- Change listing data -
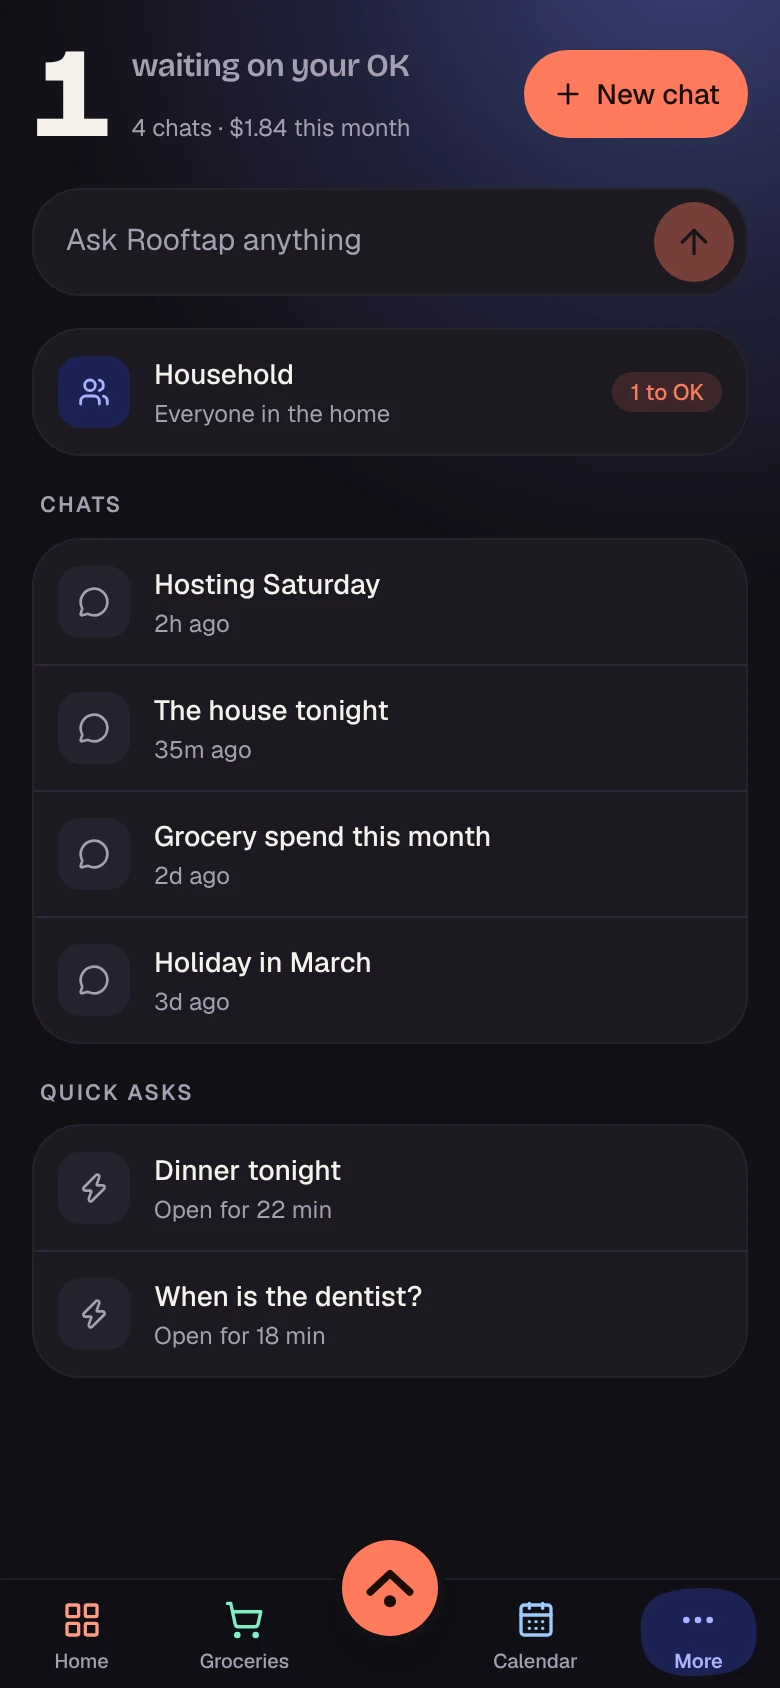
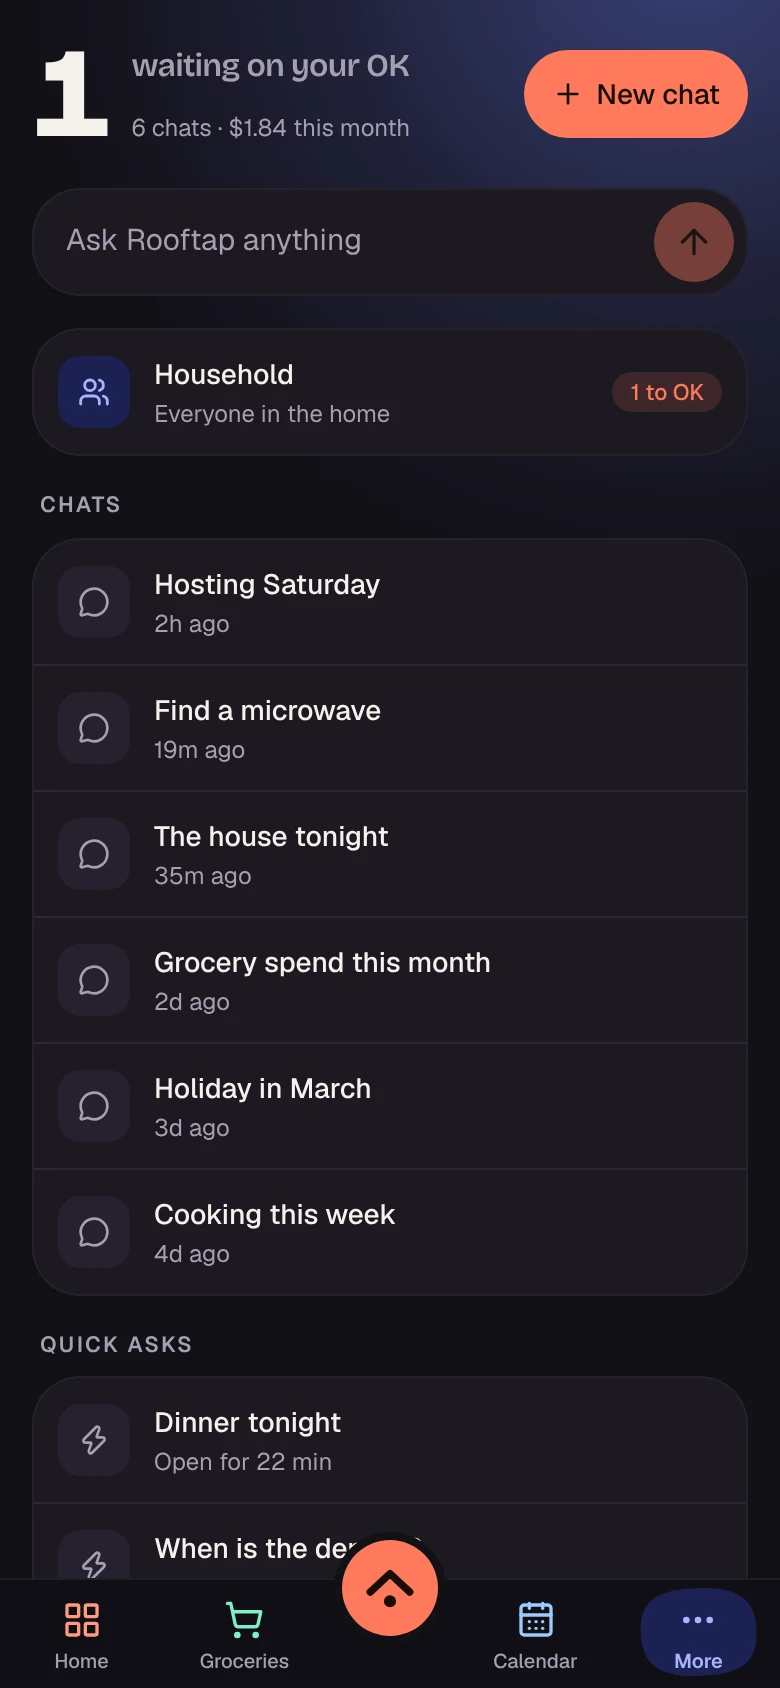
Sync from upstream 89a2d52

diff --git a/apps/web/landing-static/demo/fixtures.ts b/apps/web/landing-static/demo/fixtures.ts
@@ -26,6 +26,7 @@ import type {
   ShopperOffer,
   ShopperPick,
   ShopperPriceSnapshot,
+  ScoutMessage,
   ShopperSearch,
   ShopperWant,
   UserSettings,
@@ -840,6 +841,7 @@ export const assistantConversations: AssistantConversation[] = [
   conv("conv-holiday", "chat", "Holiday in March", 3 * 24 * 60),
   conv("conv-spend", "chat", "Grocery spend this month", 2 * 24 * 60),
   conv("conv-week", "chat", "Cooking this week", 4 * 24 * 60),
+  conv("conv-microwave", "chat", "Find a microwave", 19),
   // Quick asks still open, so each one shows its answer and takes a follow-up.
   conv("conv-dinner", "quick", "Dinner tonight", 8, { closes_at: minutesFromNow(22) }),
   conv("conv-dentist", "quick", "When is the dentist?", 12, { closes_at: minutesFromNow(18) }),
@@ -956,6 +958,82 @@ const dentistChat: AssistantMessage[] = [
   msg("q-2", "assistant", 12, `**Dentist** is on ${new Date(now.getTime() + 2 * 86_400_000).toLocaleDateString("en-AU", { weekday: "long" })} at 2:30 PM. Travel is about 28 minutes, so leave by 2 PM.`),
 ];
 
+// ── Scout thread ─────────────────────────────────────────────────────────────
+// A microwave brief the Assistant started, a question, then a change that
+// searched again. Its own run so the TV run's frames stay as they are.
+
+/** The Scout run the Assistant started: two picks, both over the $120 budget. */
+export const scoutMicrowave: ShopperSearch = {
+  id: "scout-mw",
+  group_id: GROUP,
+  brief: { text: "A 25 litre microwave for reheating and defrosting", budget_min_cents: null, budget_max_cents: 12000, need_by: null, where: ["nearby", "online"] },
+  status: "done",
+  error: null,
+  stores_checked: 15,
+  key_source: "household",
+  created_by: AVA,
+  created_at: minutesAgo(19),
+  updated_at: minutesAgo(18),
+  finished_at: minutesAgo(18),
+  thread_id: null,
+  deleted: false,
+};
+
+/** The run Scout started when Ava changed the search. */
+export const scoutMicrowaveGrill: ShopperSearch = {
+  ...scoutMicrowave,
+  id: "scout-mw-2",
+  brief: { ...scoutMicrowave.brief, text: "A 25 litre microwave with a grill, for reheating and defrosting", budget_max_cents: 16000 },
+  stores_checked: 12,
+  created_at: minutesAgo(4),
+  updated_at: minutesAgo(3),
+  finished_at: minutesAgo(3),
+  thread_id: "scout-mw",
+};
+
+const mwPick = (search: ShopperSearch, rank: number, label: string, title: string, why: string, cents: number, store: string, extra: Partial<ShopperPick> = {}): ShopperPick => ({
+  ...pick(rank, label, title, why, cents, store, extra),
+  id: `pick-${search.id}-${rank}`,
+  search_id: search.id,
+  created_at: search.created_at,
+  updated_at: search.created_at,
+});
+
+export const scoutMicrowavePicks: ShopperPick[] = [
+  mwPick(scoutMicrowave, 1, "best value", "LG NeoChef 25L Smart Inverter", "The closest to the budget, with even inverter defrosting. It is $25 over.", 14500, "Go Get Appliances", { stretch: true }),
+  mwPick(scoutMicrowave, 2, "other brand", "Panasonic NN-ST34NB 25L 900W", "A current model from a well regarded brand. It is $39 over, so choose it only if brand matters more than price.", 15900, "DMS Appliances", { stretch: true }),
+  mwPick(scoutMicrowaveGrill, 1, "best value", "Sharp 25L Grill Microwave", "25 litres with a grill, and in stock nearby. $21 under the new budget.", 13900, "Bing Lee"),
+  mwPick(scoutMicrowaveGrill, 2, "best grill", "Panasonic NN-GT35NB 23L Grill", "The best grill of the three, a little smaller at 23 litres.", 14800, "JB Hi-Fi"),
+  mwPick(scoutMicrowaveGrill, 3, "biggest", "LG NeoChef 39L Smart Inverter Grill", "The biggest, for whole dinner plates and casserole dishes.", 15900, "Harvey Norman", { in_stock: null }),
+];
+
+export const scoutMicrowaveMessages: ScoutMessage[] = [
+  { id: "sm-1", group_id: GROUP, thread_id: "scout-mw", role: "user", text: "Why is there nothing under $120?", pick_id: null, search_id: null, created_by: AVA, created_at: minutesAgo(9), updated_at: minutesAgo(9), deleted: false },
+  {
+    id: "sm-2",
+    group_id: GROUP,
+    thread_id: "scout-mw",
+    role: "scout",
+    text: "The cheapest 25 litre inverter microwaves start at $139 today. Under $120 I only found 20 litre models. If 20 litres is fine I can search for those. Otherwise pick 1 is the closest at $145.",
+    pick_id: null,
+    search_id: null,
+    created_by: AVA,
+    created_at: minutesAgo(8),
+    updated_at: minutesAgo(8),
+    deleted: false,
+  },
+  { id: "sm-3", group_id: GROUP, thread_id: "scout-mw", role: "user", text: "OK, go up to $160, but it needs a grill", pick_id: null, search_id: null, created_by: AVA, created_at: minutesAgo(5), updated_at: minutesAgo(5), deleted: false },
+  { id: "sm-4", group_id: GROUP, thread_id: "scout-mw", role: "scout", text: "Searching again: up to $160, with a grill.", pick_id: null, search_id: "scout-mw-2", created_by: AVA, created_at: minutesAgo(4), updated_at: minutesAgo(4), deleted: false },
+];
+
+/** A named chat where Ava asked the Assistant to find a microwave, and it started Scout. */
+const microwaveChat: AssistantMessage[] = [
+  msg("k-1", "user", 20, "Can you find us a microwave? About 25 litres, under $120.", { author: "Ava" }),
+  msg("k-2", "assistant", 19, "I asked Scout to look. It checks your stores and comes back in about a minute with up to three picks. [Open Scout](/shopper/scout/scout-mw)", {
+    proposal: proposal("confirmed", [["start_scout", "shopper", { text: "A 25 litre microwave" }, 'Ask Scout to find "A 25 litre microwave"']]),
+  }),
+];
+
 /** Each conversation's messages, by conversation id. */
 export const assistantMessages: Record<string, AssistantMessage[]> = {
   "conv-household": householdThread,
@@ -966,6 +1044,7 @@ export const assistantMessages: Record<string, AssistantMessage[]> = {
   "conv-dinner": dinnerChat,
   "conv-dentist": dentistChat,
   "conv-week": weekChat,
+  "conv-microwave": microwaveChat,
 };
 
 /** Home Assistant, connected through its MCP Server integration, under Act. */

diff --git a/apps/web/landing-static/demo/fetch-shim.ts b/apps/web/landing-static/demo/fetch-shim.ts
@@ -4,6 +4,10 @@ import { chat, decide, getConversation, listConversations, updateConversation } 
 import {
   homeAssistantStatus,
   homeAssistantTools,
+  scoutMicrowave,
+  scoutMicrowaveGrill,
+  scoutMicrowaveMessages,
+  scoutMicrowavePicks,
   scoutPicks,
   shopperWants,
   scoutSearch,
@@ -43,7 +47,7 @@ function scoutFollowUp(url: URL, init?: RequestInit) {
 
 /** Watch the price on a demo pick: the item it is already on, or a new one shaped like it. */
 function scoutWatch(pickId: string) {
-  const pick = scoutPicks.find((p) => p.id === pickId);
+  const pick = [...scoutPicks, ...scoutMicrowavePicks].find((p) => p.id === pickId);
   const known = shopperWants.find((w) => w.id === pick?.want_id);
   const tv = shopperWants.find((w) => w.id === "w-tv")!;
   return { want: known ?? { ...tv, id: `w-${pickId}`, title: pick?.title ?? tv.title, query: pick?.title ?? tv.title, notes: pick?.why ?? null } };
@@ -143,6 +147,14 @@ const answers: [RegExp, Answer][] = [
   [/^\/api\/shopper\/scout\/picks\//, (url) => scoutWatch(url.pathname.split("/").pop() ?? "")],
   [/^\/api\/shopper\/scout\/[^/]+\/messages/, scoutFollowUp],
   [/^\/api\/shopper\/scout\/scout-tv/, () => ({ search: scoutSearch, picks: scoutPicks })],
+  [
+    /^\/api\/shopper\/scout\/scout-mw/,
+    () => ({
+      search: scoutMicrowave,
+      picks: scoutMicrowavePicks.filter((p) => p.search_id === scoutMicrowave.id),
+      thread: { runs: [scoutMicrowave, scoutMicrowaveGrill], picks: scoutMicrowavePicks, messages: scoutMicrowaveMessages },
+    }),
+  ],
   [/^\/api\/shopper\/lookup/, () => ({ offers: 5, sources: ["serpapi-google-shopping"], failed: [] })],
   // Assistant.
   [/^\/api\/assistant\/status/, () => assistantStatus],

diff --git a/apps/web/src/components/landing/module-map-data.ts b/apps/web/src/components/landing/module-map-data.ts
@@ -7,7 +7,7 @@ import type { ScreenId } from "./screens";
 // module-map-data.test.ts fails when a two-module feature has no line here,
 // or a line names a feature that does not join its two modules.
 
-export type MapModule = Exclude<ModuleId, "assistant" | "mcp">;
+export type MapModule = Exclude<ModuleId, "mcp">;
 
 /** Short names: the map has no room for "Tasks & Reminders". */
 export const MAP_LABEL: Record<MapModule, string> = {
@@ -23,6 +23,7 @@ export const MAP_LABEL: Record<MapModule, string> = {
   shopper: "Shopper",
   rewards: "Rewards",
   "google-calendar": "Google Calendar",
+  assistant: "Assistant",
 };
 
 /** The section whose hue a module's tile takes. */
@@ -44,6 +45,7 @@ export const POS: Record<MapModule, { wide: [number, number]; tall: [number, num
   rewards: { wide: [130, 420], tall: [62, 530] },
   groceries: { wide: [400, 420], tall: [62, 360] },
   recipes: { wide: [650, 420], tall: [180, 530] },
+  assistant: { wide: [290, 330], tall: [62, 262] },
 };
 
 export interface MapShot {
@@ -146,6 +148,16 @@ export const MAP_LINKS: readonly MapLink[] = [
     features: ["shopper.costs"],
     text: "Plan to buy on a Shopper item adds a planned one-off cost to the budget.",
     shots: [{ scene: "shopper-item-buy", mark: "plan" }],
+  },
+  {
+    a: "assistant",
+    b: "shopper",
+    features: ["shopper.assistant-scout"],
+    text: "Ask the Assistant to find something and it starts a Scout search. On the search you ask about a pick or change what you want, and new picks land below.",
+    shots: [
+      { scene: "assistant-scout", mark: "open" },
+      { scene: "shopper-scout-thread", mark: "again" },
+    ],
   },
   {
     a: "calendar",

diff --git a/apps/web/src/components/landing/screens.ts b/apps/web/src/components/landing/screens.ts
@@ -44,12 +44,14 @@ export const SCREEN_IDS = [
   "shopper-scout-list",
   "shopper-scout",
   "shopper-scout-pick",
+  "shopper-scout-thread",
   "rewards",
   "rewards-store",
   "rewards-card",
   "rewards-perks",
   "assistant",
   "assistant-household",
+  "assistant-scout",
   "assistant-telegram",
   "assistant-house",
   "assistant-hosting",
@@ -109,6 +111,8 @@ export const SCREEN_ALT: Record<ScreenId, string> = {
   "shopper-scout-list": "The Shopper screen scrolled to its Scout runs: a TV for the lounge, three picks",
   "shopper-scout": "A Scout run for a lounge TV under 2,000 dollars: 14 stores checked, three picks with their role, store, stock and price",
   "shopper-scout-pick": "The best value pick: a Hisense 65 inch TV at JB Hi-Fi for 1,495 dollars, why it fits, its sources, and Watch the price",
+  "shopper-scout-thread": "A Scout thread for a microwave: Ava asks why nothing is under 120 dollars, Scout answers, then she raises the budget to 160 and asks for a grill, and three new picks follow",
+  "assistant-scout": "An Assistant chat: Ava asks it to find a 25 litre microwave under 120 dollars, and it starts a Scout search with a link to open it",
   rewards: "Rewards: four cards as card faces, Costco, Everyday Rewards, Flybuys and IKEA Family, that work at 12 stores, with a store search on top",
   "rewards-store": "Rewards looked up for Officeworks: Flybuys works there with 10 percent off, and a Show Flybuys card button",
   "rewards-card": "The Flybuys card: its barcode and number, its perks at Officeworks and Kmart, and its 6 stores",

diff --git a/apps/web/landing-static/demo/scenes.tsx b/apps/web/landing-static/demo/scenes.tsx
@@ -302,6 +302,21 @@ export const SCENES: Scene[] = [
     actions: [{ click: "text=Hisense 65" }, { wait: 700 }],
     marks: { watch: "text=Watch the price", why: "text=Bright enough for a sunny room" },
   },
+  // A Scout thread: a question answered, then a change that searched again.
+  {
+    id: "shopper-scout-thread",
+    path: "/shopper/scout/scout-mw",
+    params: { id: "scout-mw" },
+    page: ScoutRun,
+    actions: [{ scroll: 2000 }, { wait: 400 }],
+    marks: {
+      ask: ["text=Why is there nothing under $120?", 1],
+      answer: "text=/cheapest 25 litre/",
+      again: "text=Searching again",
+      grill: '[class*="list-item"]:has-text("Sharp 25L")',
+      composer: "textarea",
+    },
+  },
 
   // Rewards: the wallet, a store lookup, the card at the till, and the perks.
   {
@@ -364,6 +379,14 @@ export const SCENES: Scene[] = [
     page: AssistantThread,
     actions: [{ scroll: 2000 }, { wait: 400 }],
     marks: { garage: ["text=Turn off \"Garage door\" in Home Assistant", 1], porch: ["text=Turn on \"Porch light\" in Home Assistant", 3], ask: ["text=Turn on the porch light", 1] },
+  },
+  // A named chat where the assistant started a Scout search.
+  {
+    id: "assistant-scout",
+    path: "/assistant/conv-microwave",
+    params: { id: "conv-microwave" },
+    page: AssistantThread,
+    marks: { ask: ["text=Can you find us a microwave", 1], scout: ["text=Ask Scout to find", 3], open: 'p:has-text("I asked Scout to look")' },
   },
   // A named chat that planned Saturday across Recipes, Checklists and Tasks.
   {

diff --git a/apps/web/src/components/landing/stories.tsx b/apps/web/src/components/landing/stories.tsx
@@ -417,7 +417,20 @@ export const SHOPPER_STORY: Story = {
           { at: 1200, highlight: at("b", m("shopper-scout-list", "tv")) },
           { at: 3400, highlight: null },
         ]),
-        fact("Your key or Plus.", "Scout runs on the household's own AI key. On the hosted service it uses the Plus allowance."),
+        play("Ask, or change the search.", "Ask about the picks and Scout answers from what it found. Raise the budget or add a must-have, and it searches again with the new picks below.", [
+          { at: 0, show: { a: "shopper-scout-thread" } },
+          { at: 300, highlight: at("a", m("shopper-scout-thread", "answer")) },
+          { at: 2400, highlight: at("a", m("shopper-scout-thread", "again")) },
+          { at: 3600, highlight: at("a", m("shopper-scout-thread", "grill"), true) },
+          { at: 5400, highlight: null },
+        ]),
+        play("Or ask the Assistant.", "Ask the Assistant to find something. It starts the Scout search for you and links to the picks.", [
+          { at: 0, show: { b: "assistant-scout" } },
+          { at: 200, pop: "b" },
+          { at: 500, highlight: at("b", m("assistant-scout", "open")) },
+          { at: 2800, highlight: null },
+        ]),
+        fact("Your key or Plus.", "Scout runs on the household's own AI key. On the hosted service it uses the Plus allowance. Questions about the picks do not count toward it."),
       ],
       a: "shopper-scout-list",
       b: "shopper-scout-pick",

diff --git a/apps/web/landing-static/demo/assistant-demo.ts b/apps/web/landing-static/demo/assistant-demo.ts
@@ -83,6 +83,13 @@ interface Scenario {
 
 const scenarios: Scenario[] = [
   {
+    test: /\bfind\b|\bbuy\b|scout|shop for|look for|new (?:tv|microwave|fridge|kettle|vacuum)/i,
+    answer: () => ({
+      content: "I asked Scout to look. It checks your stores and comes back in about a minute with up to three picks. [Open Scout](/shopper/scout/scout-mw)",
+      proposal: { state: "confirmed", items: items([["start_scout", "shopper", { text: "A 25 litre microwave" }, 'Ask Scout to find "A 25 litre microwave"']]) },
+    }),
+  },
+  {
     test: /spen[dt]|budget|afford|how much|cost|bills?\b|money/i,
     answer: () => ({
       content:
@@ -167,7 +174,7 @@ const scenarios: Scenario[] = [
 
 const HELP: Answer = {
   content:
-    "This demo answers a few things the way your Assistant would. Try:\n\n- Add milk and bread to the list\n- What can we cook tonight?\n- Turn off the lights\n- Is the house locked?\n- Remind Noa to clean the gutters tomorrow\n- How much have we spent this month?\n- What's on this week?",
+    "This demo answers a few things the way your Assistant would. Try:\n\n- Add milk and bread to the list\n- What can we cook tonight?\n- Turn off the lights\n- Is the house locked?\n- Remind Noa to clean the gutters tomorrow\n- How much have we spent this month?\n- What's on this week?\n- Find us a microwave under $120",
 };
 
 function answerFor(text: string): Answer {

diff --git a/packages/core/src/module-features.ts b/packages/core/src/module-features.ts
@@ -115,6 +115,10 @@ export const MODULE_FEATURES = {
     modules: ['shopper', 'costs'],
     what: 'A planned one-off cost from Plan to buy on a Shopper item.',
   },
+  'shopper.assistant-scout': {
+    modules: ['shopper', 'assistant'],
+    what: 'Asking the assistant to find something to buy, which starts a Scout search, and reading its picks in a chat.',
+  },
 
   // ── Costs ────────────────────────────────────────────────────────────────
   'costs.from-groceries': {

diff --git a/apps/web/src/components/landing/content.ts b/apps/web/src/components/landing/content.ts
@@ -147,7 +147,7 @@ export const FEATURE_GROUPS: readonly FeatureGroup[] = [
       ["Every store", "price, distance and stock"],
       ["Price sources", "pluggable per region, and open to new ones"],
       ["Plan to buy", "a to-do in Tasks and a planned cost in Costs"],
-      ["Scout", "up to three AI picks for a brief, each with its reason"],
+      ["Scout", "up to three AI picks for a brief, each with its reason, and follow-up questions"],
     ],
   },
   {

diff --git a/apps/web/src/components/landing/module-map.tsx b/apps/web/src/components/landing/module-map.tsx
@@ -241,7 +241,7 @@ export function ModuleMap() {
           <>
             <p className={styles.mapCardPair}>
               <Chip id={pick.module} />
-              <span className={styles.mapCount}>{moduleLinks.length} links</span>
+              <span className={styles.mapCount}>{moduleLinks.length} {moduleLinks.length === 1 ? "link" : "links"}</span>
             </p>
             <ul className={styles.mapList}>
               {moduleLinks.map(([l, i]) => (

- Exercise prompt -
In the records above, how many lines hold the string "have"? Give the number only.

- Answer space -
3